- DATA EXTRACT:
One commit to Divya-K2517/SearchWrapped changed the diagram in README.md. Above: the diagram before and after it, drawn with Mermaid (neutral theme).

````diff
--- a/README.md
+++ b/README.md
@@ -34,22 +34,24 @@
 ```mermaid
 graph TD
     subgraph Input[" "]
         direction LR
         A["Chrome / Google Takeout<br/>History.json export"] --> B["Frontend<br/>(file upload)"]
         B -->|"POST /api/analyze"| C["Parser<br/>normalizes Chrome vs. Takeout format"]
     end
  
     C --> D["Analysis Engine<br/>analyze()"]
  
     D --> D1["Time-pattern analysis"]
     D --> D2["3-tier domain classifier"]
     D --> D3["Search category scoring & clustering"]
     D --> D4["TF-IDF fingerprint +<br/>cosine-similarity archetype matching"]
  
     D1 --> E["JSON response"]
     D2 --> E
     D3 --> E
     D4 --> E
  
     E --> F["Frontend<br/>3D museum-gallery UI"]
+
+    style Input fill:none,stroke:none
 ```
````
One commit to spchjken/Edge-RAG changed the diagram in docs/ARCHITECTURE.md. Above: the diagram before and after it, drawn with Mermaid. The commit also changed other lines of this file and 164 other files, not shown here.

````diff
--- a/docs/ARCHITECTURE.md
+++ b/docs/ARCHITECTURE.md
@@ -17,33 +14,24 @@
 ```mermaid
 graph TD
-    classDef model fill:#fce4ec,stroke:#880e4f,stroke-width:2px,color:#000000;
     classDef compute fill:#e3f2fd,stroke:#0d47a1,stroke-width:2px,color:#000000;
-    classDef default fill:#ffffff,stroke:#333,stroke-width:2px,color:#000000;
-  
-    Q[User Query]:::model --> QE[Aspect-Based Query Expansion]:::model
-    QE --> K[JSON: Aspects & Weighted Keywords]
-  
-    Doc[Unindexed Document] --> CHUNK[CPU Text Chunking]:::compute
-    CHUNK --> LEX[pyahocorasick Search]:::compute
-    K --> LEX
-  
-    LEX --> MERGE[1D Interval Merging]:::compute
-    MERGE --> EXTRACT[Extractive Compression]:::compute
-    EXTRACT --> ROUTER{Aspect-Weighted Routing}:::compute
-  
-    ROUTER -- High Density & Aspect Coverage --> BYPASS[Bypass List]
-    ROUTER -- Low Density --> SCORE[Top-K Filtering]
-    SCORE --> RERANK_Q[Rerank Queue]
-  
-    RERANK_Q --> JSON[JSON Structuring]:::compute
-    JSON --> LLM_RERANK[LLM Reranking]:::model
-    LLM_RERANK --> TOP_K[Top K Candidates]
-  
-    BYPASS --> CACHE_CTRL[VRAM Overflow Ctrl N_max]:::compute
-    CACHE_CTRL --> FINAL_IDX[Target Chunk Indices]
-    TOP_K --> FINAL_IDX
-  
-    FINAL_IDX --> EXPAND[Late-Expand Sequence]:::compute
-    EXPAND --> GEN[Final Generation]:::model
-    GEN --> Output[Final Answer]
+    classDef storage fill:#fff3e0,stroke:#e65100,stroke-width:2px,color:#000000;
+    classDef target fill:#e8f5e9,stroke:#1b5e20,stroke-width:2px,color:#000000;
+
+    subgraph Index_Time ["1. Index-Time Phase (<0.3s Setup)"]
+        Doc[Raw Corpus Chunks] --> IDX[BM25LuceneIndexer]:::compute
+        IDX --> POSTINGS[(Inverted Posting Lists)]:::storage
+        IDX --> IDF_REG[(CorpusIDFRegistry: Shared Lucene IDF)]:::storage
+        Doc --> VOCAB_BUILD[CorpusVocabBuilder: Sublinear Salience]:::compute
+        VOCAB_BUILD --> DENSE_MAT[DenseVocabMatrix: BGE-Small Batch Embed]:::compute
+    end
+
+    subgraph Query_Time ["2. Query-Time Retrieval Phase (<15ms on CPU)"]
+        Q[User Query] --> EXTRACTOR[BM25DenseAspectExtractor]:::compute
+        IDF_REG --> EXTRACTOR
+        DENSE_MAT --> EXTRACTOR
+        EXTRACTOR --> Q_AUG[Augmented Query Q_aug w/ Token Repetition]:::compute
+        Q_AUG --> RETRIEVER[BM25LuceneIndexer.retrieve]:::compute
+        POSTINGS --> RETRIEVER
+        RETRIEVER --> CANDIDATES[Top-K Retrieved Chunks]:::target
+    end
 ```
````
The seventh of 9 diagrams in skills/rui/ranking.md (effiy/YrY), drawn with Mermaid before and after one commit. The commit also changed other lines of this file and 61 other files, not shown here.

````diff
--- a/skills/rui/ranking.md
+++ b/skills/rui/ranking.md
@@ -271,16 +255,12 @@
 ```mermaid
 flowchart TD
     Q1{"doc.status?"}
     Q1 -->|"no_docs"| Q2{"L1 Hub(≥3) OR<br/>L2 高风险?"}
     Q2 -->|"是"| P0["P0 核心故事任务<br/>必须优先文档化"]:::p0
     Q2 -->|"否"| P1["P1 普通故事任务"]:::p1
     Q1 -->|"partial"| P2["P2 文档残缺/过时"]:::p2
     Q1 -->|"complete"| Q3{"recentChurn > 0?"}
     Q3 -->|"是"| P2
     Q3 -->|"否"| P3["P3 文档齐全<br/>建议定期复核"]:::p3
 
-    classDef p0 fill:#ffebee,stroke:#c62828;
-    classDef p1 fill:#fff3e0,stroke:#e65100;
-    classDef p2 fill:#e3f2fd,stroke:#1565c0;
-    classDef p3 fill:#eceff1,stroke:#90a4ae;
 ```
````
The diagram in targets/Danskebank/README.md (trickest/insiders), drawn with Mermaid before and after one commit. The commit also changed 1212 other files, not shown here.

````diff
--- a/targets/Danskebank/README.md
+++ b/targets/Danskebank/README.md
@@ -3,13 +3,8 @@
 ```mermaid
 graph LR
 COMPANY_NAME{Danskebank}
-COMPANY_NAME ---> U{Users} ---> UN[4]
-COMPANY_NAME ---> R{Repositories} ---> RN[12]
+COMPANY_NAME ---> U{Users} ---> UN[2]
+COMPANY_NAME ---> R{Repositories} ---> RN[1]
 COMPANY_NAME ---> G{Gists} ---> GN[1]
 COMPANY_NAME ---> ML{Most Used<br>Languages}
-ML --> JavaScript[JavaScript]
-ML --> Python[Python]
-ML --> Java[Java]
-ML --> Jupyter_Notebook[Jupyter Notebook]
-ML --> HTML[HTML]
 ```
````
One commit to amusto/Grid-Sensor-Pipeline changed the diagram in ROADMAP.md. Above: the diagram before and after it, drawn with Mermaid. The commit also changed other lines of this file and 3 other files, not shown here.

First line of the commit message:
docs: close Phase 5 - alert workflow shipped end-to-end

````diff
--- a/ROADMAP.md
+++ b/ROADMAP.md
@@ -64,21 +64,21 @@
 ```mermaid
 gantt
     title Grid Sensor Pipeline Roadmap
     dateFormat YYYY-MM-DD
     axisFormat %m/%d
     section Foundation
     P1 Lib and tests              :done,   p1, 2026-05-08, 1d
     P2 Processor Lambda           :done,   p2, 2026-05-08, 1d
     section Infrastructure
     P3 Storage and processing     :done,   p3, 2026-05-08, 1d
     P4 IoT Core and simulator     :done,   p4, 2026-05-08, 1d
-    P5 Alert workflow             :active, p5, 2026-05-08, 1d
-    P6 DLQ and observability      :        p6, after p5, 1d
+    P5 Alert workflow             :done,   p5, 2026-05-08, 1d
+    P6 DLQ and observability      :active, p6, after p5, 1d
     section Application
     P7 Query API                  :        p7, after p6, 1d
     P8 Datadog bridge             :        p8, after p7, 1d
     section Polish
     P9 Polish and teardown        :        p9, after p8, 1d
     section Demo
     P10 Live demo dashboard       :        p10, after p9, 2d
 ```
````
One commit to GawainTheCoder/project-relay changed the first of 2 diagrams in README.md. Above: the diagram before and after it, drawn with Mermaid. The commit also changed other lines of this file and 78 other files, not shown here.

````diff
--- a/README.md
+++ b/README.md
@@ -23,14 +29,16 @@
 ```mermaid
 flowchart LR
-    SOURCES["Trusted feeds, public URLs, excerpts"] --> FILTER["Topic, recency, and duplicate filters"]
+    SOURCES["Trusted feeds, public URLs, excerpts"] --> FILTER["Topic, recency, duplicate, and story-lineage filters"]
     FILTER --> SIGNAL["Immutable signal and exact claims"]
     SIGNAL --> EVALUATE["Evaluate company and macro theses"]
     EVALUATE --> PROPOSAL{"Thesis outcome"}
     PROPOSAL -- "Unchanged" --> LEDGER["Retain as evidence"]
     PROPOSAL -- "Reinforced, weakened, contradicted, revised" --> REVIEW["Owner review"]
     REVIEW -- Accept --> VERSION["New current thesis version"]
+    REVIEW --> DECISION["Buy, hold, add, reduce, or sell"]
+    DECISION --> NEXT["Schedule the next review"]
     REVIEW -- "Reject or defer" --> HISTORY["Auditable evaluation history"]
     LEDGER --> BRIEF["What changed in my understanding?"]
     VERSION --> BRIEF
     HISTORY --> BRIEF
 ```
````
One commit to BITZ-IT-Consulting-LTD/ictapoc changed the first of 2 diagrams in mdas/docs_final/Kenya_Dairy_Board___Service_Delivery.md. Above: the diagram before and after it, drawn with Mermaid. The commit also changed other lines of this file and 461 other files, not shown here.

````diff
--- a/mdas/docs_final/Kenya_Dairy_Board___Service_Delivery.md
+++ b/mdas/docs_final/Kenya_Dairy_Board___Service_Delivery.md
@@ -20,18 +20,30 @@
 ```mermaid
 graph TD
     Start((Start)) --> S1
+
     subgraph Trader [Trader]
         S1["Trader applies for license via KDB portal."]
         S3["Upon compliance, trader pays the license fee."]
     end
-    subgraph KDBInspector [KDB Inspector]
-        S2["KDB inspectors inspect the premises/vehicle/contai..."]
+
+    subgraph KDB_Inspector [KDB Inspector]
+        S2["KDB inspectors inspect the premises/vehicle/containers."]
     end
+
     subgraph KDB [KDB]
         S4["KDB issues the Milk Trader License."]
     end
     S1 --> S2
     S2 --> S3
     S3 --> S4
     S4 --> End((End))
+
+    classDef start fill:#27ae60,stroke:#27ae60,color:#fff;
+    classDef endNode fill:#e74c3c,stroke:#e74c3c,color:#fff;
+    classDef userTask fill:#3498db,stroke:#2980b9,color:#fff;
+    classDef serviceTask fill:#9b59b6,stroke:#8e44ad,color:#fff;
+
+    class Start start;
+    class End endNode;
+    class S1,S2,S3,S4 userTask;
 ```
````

- TASK: Whenever a line of the material holds the word "Above", copy it out.

- TASK RESPONSE:
One commit to Divya-K2517/SearchWrapped changed the diagram in README.md. Above: the diagram before and after it, drawn with Mermaid (neutral theme).
One commit to spchjken/Edge-RAG changed the diagram in docs/ARCHITECTURE.md. Above: the diagram before and after it, drawn with Mermaid. The commit also changed other lines of this file and 164 other files, not shown here.
One commit to amusto/Grid-Sensor-Pipeline changed the diagram in ROADMAP.md. Above: the diagram before and after it, drawn with Mermaid. The commit also changed other lines of this file and 3 other files, not shown here.
One commit to GawainTheCoder/project-relay changed the first of 2 diagrams in README.md. Above: the diagram before and after it, drawn with Mermaid. The commit also changed other lines of this file and 78 other files, not shown here.
One commit to BITZ-IT-Consulting-LTD/ictapoc changed the first of 2 diagrams in mdas/docs_final/Kenya_Dairy_Board___Service_Delivery.md. Above: the diagram before and after it, drawn with Mermaid. The commit also changed other lines of this file and 461 other files, not shown here.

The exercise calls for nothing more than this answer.